Organizers of the immigration-rights demonstration said they wanted to send the “strongest message possible” to House Republican leaders that they’re dissatisfied with progress on an immigration law overhaul.
McClatchy Washington Bureau
WASHINGTON — Dozens of leaders in the immigration movement were arrested Thursday after they blocked a major intersection near the Capitol in a protest of Republican opposition to an immigration overhaul that would include a pathway to citizenship for the nation’s 11 million immigrants who are in the country illegally.
More than 40 leaders were taken into custody after they walked onto Independence Avenue and locked arms, chanting in Spanish “Si, se puede” — “Yes, we can.” Another, smaller group of activists was arrested later after group members blocked the hallway outside the office of House Speaker John Boehner, R-Ohio.
As members of Congress prepared to leave for a long summer recess, organizers said they wanted to send the “strongest message possible” to Republican leaders in the House that they’re dissatisfied with progress on immigration and they’ll continue to fight for a comprehensive overhaul that includes a path to citizenship.
“We have to turn up the heat,” Jess George, executive director of the Latin American Coalition in Charlotte, N.C., said minutes before she was arrested.
Also among those arrested at the sit-in were labor leaders — including Eliseo Medina, secretary-treasurer of the Service Employees International Union; Arlene Holt-Baker, a vice president of the AFL-CIO; and Larry Cohen, president of the Communications Workers of America — as well as Deepak Bhargava, Angélica Salas, Gustavo Torres, Petra Falcón and other immigrants’ rights advocates from around the country.
They were charged with blocking passage and held for several hours before being released.
Meanwhile, young immigrants delivered cantaloupes to the offices of more than 200 House lawmakers who voted in June to halt an Obama administration program that provides reprieves from deportation for some young people in the country illegally.
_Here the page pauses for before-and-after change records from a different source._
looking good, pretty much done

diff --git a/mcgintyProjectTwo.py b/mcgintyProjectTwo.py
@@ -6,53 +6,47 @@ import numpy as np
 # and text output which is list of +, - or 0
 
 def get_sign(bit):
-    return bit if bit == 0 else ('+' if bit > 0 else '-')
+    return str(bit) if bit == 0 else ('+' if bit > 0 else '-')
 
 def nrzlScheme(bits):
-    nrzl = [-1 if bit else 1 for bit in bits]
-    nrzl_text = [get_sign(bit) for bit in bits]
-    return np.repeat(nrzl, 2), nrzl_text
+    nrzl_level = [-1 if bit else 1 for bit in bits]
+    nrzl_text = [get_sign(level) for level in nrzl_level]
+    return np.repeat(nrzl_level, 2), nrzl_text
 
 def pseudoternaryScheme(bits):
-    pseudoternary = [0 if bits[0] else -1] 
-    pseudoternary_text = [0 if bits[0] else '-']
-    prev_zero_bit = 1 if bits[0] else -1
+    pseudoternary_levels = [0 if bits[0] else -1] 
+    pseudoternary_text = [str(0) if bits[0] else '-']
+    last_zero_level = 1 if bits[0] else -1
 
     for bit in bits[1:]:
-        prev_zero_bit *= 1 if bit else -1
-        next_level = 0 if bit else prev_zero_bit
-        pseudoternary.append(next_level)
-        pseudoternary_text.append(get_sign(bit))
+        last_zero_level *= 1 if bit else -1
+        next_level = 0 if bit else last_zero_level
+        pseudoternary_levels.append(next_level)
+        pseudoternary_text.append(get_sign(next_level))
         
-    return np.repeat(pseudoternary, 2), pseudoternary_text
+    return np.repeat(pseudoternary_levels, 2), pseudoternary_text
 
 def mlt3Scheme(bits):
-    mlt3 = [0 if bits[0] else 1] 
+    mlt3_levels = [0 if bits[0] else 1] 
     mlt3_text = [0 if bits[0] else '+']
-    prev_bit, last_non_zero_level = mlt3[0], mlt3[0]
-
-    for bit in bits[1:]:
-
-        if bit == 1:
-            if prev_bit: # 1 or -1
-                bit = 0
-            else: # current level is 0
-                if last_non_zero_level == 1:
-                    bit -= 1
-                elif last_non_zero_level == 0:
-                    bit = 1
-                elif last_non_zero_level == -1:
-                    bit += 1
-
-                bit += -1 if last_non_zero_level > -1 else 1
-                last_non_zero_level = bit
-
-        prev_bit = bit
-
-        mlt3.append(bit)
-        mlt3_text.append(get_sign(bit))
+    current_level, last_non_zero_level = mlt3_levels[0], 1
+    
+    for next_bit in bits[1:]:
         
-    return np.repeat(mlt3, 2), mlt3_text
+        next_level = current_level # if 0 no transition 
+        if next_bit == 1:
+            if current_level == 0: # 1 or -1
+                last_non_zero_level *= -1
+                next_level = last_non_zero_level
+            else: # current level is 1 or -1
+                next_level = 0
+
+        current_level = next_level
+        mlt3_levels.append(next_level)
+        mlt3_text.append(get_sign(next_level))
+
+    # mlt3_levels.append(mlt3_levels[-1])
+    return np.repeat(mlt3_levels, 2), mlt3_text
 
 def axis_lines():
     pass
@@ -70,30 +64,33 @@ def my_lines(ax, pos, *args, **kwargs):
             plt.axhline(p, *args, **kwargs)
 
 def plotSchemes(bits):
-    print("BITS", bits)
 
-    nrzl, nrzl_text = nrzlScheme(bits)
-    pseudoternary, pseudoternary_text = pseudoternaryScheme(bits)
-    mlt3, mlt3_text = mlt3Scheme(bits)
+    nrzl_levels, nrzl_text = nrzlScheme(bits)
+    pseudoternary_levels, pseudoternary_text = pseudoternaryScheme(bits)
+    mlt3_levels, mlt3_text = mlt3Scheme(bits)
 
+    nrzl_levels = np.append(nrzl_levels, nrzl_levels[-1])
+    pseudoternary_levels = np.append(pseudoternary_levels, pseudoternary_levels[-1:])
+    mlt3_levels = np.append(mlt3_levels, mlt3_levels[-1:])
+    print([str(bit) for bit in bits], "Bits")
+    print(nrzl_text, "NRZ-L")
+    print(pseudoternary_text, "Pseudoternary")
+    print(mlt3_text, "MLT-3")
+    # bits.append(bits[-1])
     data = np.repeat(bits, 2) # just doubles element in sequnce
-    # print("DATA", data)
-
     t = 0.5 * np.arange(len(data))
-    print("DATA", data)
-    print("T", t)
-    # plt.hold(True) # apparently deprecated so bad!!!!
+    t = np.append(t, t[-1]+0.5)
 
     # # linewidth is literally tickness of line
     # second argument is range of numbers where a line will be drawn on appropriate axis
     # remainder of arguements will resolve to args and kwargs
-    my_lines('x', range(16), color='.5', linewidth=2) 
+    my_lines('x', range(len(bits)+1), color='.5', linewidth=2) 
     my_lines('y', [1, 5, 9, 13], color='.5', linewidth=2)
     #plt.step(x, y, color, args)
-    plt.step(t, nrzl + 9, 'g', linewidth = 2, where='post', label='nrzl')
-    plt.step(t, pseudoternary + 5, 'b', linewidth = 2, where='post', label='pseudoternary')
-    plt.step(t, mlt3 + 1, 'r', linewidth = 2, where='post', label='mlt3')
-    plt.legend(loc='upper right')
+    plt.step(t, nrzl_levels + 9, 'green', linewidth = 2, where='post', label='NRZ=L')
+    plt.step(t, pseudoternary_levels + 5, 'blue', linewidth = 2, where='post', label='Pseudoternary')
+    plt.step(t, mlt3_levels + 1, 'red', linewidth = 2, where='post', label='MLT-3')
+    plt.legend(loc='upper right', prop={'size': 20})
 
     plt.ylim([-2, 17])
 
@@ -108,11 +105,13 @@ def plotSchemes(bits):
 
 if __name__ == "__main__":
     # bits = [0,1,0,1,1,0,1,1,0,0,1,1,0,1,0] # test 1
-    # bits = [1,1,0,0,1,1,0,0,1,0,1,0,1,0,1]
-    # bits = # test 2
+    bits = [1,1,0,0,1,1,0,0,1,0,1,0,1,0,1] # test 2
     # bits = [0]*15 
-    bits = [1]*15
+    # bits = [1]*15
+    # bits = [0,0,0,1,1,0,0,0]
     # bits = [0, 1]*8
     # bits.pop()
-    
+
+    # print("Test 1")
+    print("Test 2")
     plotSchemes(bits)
That vote was on an amendment by Rep. Steve King, R-Iowa, who created a stir last week when he said that many young immigrants had “calves like cantaloupes” from running drugs across the desert.
An immigration overhaul remains in doubt despite the Senate passing its own bill. Boehner has said he has no intention of taking up the Senate bill.
Material from The New York Times is included in this report.